Who’s this guy giving Obama’s benediction?

Two days ago, I wrote a post in which I suggested that the ginormous Passion 2013 conference down in Atlanta might have received even a tad more coverage. There were, reportedly 60,000 people there and yet there was almost no coverage. I thought it maybe a bit too much in the lack-of-coverage direction.

Reader responses varied. For instance, here’s Hemant Mehta:

But what would the story here be? That young Christians exist? That they gather at conferences? That’s hardly newsworthy. Did they do anything at the event that was different from what Christians typically do? (I’m asking that seriously.)

I argued that in this year, with the media focus on “the nones,” the existence of these young, motivated Christians actually would be sufficient for a story. But, further, I said it’s hard to know what was newsworthy because no one was there to cover it. Various readers agreed with Mehta.

Then reader Daniel said:

Being new on the political scene doesn’t seem to really be a standard used by journalists. If something has been going on for more than twenty years it still gets covered. What gets covered is what reporters advocate, and that’s about as far as we can get from fairminded. Lets use words like cool, trendy, unique! They sell.

The Old Bill had an idea for how to get media coverage:

Maybe if the Nuns On a Bus had been the opening act …

And journalist Jeffrey Weiss had some thoughtful comments:

Years back, I *was* the Dallas Morning News reporter who wrote long and hard about the Promise Keepers rallies hereabouts. Finding news in the events was always something of a challenge. The question I always asked — there and at other such events — was: How will the world be different because this event happened? Whatever answer I got was a perfectly acceptable answer. But to the extent that the answer was specific, verifiable, and not limited to inside the head of the person offering the answer, that made it more newsworthy. If it turns out that this 60k can, a year from now, point to specific differences in the world as a direct result of this event, that would make for a pretty good news story. (I will bet that such evidence will be hard to come by, based on my experience with such, but I’ve been surprised before.)

The one exception to that question/rule had to do with how unusual the event was, how unfamiliar to readers. So an akhand path, a routine event for Sikhs, became a way for me to introduce Dallas readers to an unfamiliar faith. This meeting is not in that category.

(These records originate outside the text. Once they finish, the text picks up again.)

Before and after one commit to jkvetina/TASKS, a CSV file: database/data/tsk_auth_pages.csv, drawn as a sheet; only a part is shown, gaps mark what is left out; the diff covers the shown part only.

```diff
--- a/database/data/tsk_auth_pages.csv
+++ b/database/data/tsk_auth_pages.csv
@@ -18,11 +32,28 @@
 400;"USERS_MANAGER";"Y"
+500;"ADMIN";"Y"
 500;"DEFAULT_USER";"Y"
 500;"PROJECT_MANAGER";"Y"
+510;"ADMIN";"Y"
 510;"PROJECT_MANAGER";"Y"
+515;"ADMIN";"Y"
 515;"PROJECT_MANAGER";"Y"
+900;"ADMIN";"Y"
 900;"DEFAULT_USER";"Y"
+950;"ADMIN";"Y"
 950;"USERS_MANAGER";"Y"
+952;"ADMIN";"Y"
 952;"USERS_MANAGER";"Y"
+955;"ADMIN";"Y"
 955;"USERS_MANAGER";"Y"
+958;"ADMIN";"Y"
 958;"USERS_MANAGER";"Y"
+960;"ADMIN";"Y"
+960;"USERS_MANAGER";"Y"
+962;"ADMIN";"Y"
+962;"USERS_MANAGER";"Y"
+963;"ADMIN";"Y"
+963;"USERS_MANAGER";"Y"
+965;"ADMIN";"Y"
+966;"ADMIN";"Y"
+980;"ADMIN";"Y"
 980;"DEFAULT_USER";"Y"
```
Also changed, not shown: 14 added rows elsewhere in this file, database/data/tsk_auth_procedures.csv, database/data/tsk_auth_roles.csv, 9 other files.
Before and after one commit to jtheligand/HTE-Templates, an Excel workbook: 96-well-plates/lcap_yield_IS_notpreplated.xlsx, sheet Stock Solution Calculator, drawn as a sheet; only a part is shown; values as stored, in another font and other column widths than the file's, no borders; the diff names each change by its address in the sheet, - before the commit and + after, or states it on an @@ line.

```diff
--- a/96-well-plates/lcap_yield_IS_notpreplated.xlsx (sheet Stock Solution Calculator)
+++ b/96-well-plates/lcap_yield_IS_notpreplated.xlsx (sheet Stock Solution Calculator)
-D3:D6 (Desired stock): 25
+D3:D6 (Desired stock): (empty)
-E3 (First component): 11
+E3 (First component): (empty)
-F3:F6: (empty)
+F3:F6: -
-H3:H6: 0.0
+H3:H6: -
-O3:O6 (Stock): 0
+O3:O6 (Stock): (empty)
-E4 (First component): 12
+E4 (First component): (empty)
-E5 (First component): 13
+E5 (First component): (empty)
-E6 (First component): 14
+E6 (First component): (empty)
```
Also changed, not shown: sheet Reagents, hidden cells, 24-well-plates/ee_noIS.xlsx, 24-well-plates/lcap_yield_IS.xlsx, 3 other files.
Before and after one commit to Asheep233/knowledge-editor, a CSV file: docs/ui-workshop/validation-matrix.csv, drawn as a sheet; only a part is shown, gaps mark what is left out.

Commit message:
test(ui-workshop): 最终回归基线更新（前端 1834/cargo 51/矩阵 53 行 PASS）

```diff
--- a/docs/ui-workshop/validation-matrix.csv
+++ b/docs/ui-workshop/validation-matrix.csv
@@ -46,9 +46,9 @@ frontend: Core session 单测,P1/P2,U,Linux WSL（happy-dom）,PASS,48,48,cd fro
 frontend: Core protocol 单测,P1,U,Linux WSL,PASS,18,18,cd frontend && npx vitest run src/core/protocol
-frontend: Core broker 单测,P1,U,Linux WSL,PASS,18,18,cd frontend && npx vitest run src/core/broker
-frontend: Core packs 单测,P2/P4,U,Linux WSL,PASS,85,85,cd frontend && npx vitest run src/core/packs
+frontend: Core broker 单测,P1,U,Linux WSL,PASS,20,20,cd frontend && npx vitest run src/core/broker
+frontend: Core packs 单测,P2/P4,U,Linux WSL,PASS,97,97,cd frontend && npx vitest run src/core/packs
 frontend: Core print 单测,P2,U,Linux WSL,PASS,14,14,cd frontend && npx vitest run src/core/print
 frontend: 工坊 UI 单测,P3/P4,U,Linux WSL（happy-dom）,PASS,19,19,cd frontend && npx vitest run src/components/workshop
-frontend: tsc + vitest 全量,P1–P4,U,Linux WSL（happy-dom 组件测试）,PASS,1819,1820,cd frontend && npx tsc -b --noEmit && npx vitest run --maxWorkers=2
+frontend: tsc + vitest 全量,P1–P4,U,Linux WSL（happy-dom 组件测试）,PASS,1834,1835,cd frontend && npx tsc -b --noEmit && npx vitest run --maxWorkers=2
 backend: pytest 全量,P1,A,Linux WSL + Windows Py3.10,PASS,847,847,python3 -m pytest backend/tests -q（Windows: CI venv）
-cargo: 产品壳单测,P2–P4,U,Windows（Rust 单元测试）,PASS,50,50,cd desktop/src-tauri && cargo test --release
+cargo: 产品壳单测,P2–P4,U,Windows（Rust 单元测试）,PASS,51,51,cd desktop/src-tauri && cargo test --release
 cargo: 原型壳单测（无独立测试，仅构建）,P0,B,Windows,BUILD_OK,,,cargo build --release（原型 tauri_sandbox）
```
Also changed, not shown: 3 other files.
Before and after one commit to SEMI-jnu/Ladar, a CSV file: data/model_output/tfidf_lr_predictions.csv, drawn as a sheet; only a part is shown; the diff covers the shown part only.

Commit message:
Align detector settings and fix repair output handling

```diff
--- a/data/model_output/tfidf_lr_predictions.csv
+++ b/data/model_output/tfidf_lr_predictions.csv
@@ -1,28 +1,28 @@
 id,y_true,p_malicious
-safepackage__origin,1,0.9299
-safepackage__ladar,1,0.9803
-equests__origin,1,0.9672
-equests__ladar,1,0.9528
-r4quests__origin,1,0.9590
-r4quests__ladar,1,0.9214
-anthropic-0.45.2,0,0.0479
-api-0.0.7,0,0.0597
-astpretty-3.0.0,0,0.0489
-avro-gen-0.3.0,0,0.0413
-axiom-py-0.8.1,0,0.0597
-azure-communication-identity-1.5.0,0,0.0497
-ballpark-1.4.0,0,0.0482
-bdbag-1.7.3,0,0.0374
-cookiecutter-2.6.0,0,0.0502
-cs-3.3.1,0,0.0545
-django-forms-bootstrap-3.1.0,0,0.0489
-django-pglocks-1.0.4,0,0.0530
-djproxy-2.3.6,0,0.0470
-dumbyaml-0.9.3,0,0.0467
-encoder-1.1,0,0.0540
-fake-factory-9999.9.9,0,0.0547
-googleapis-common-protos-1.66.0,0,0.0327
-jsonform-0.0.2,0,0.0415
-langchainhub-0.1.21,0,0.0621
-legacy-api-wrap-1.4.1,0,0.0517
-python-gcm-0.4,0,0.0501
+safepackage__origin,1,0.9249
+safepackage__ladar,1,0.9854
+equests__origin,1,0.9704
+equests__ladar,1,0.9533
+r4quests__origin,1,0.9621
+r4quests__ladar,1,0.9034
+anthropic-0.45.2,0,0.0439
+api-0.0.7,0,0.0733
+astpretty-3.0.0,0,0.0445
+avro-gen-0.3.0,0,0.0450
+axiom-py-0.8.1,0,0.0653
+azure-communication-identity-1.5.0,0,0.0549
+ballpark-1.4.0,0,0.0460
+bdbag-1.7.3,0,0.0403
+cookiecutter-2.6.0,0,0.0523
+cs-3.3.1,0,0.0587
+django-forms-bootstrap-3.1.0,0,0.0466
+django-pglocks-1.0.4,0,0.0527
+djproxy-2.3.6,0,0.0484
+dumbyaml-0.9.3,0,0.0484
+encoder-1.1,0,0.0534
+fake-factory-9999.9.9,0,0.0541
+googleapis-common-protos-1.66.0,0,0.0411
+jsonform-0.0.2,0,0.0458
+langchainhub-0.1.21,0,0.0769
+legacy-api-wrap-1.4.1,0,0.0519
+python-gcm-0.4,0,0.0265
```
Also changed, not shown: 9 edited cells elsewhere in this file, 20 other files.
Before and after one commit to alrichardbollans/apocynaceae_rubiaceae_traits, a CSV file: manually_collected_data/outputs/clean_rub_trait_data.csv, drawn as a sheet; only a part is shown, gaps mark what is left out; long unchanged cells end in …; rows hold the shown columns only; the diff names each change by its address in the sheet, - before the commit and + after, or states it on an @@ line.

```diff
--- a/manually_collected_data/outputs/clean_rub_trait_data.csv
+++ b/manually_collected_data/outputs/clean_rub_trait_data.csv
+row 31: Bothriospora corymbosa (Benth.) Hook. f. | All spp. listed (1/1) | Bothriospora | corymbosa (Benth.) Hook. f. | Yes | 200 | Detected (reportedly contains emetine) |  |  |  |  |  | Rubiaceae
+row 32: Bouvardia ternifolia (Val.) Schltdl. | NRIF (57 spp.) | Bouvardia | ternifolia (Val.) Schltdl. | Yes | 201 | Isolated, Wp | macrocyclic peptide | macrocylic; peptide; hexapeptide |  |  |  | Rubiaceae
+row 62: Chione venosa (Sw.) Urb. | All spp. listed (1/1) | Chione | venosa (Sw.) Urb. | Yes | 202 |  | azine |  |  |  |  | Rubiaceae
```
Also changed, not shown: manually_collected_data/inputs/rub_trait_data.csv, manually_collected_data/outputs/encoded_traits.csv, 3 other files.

Numbers don’t mean news, either. Here in Dallas we have a couple of churches that pull together more than 10,000 people *every* blamed Sunday. And tens of thousands every Christmas. That’s not news, either

Having said all that, I betcha a good reporter could have found a story there. But the reality is that the weekend crews for many newspapers are down to less than a skeleton. So there’s a practical question to be addressed here, too.

To this, I noted that a few reporters contacted us to say that the first thing they heard of the Passion event was from our blog. It’s very difficult to cover an event when you don’t know it’s going to happen — and in this environment of tight travel budgets, reporters need advance planning and a super-compelling reason to ask editors for plane tickets.

Anyway, I didn’t expect my suspicions that there should be more coverage to be vindicated so quickly, but yesterday I woke up to the news that two prayer-givers had been announced by the inaugural committee. One was Myrlie Evers-Williams, widow of civil rights hero Medgar Evers (and resident of the same town my husband is from in Oregon). The other was someone I wasn’t familiar with. His name was Louie Giglio.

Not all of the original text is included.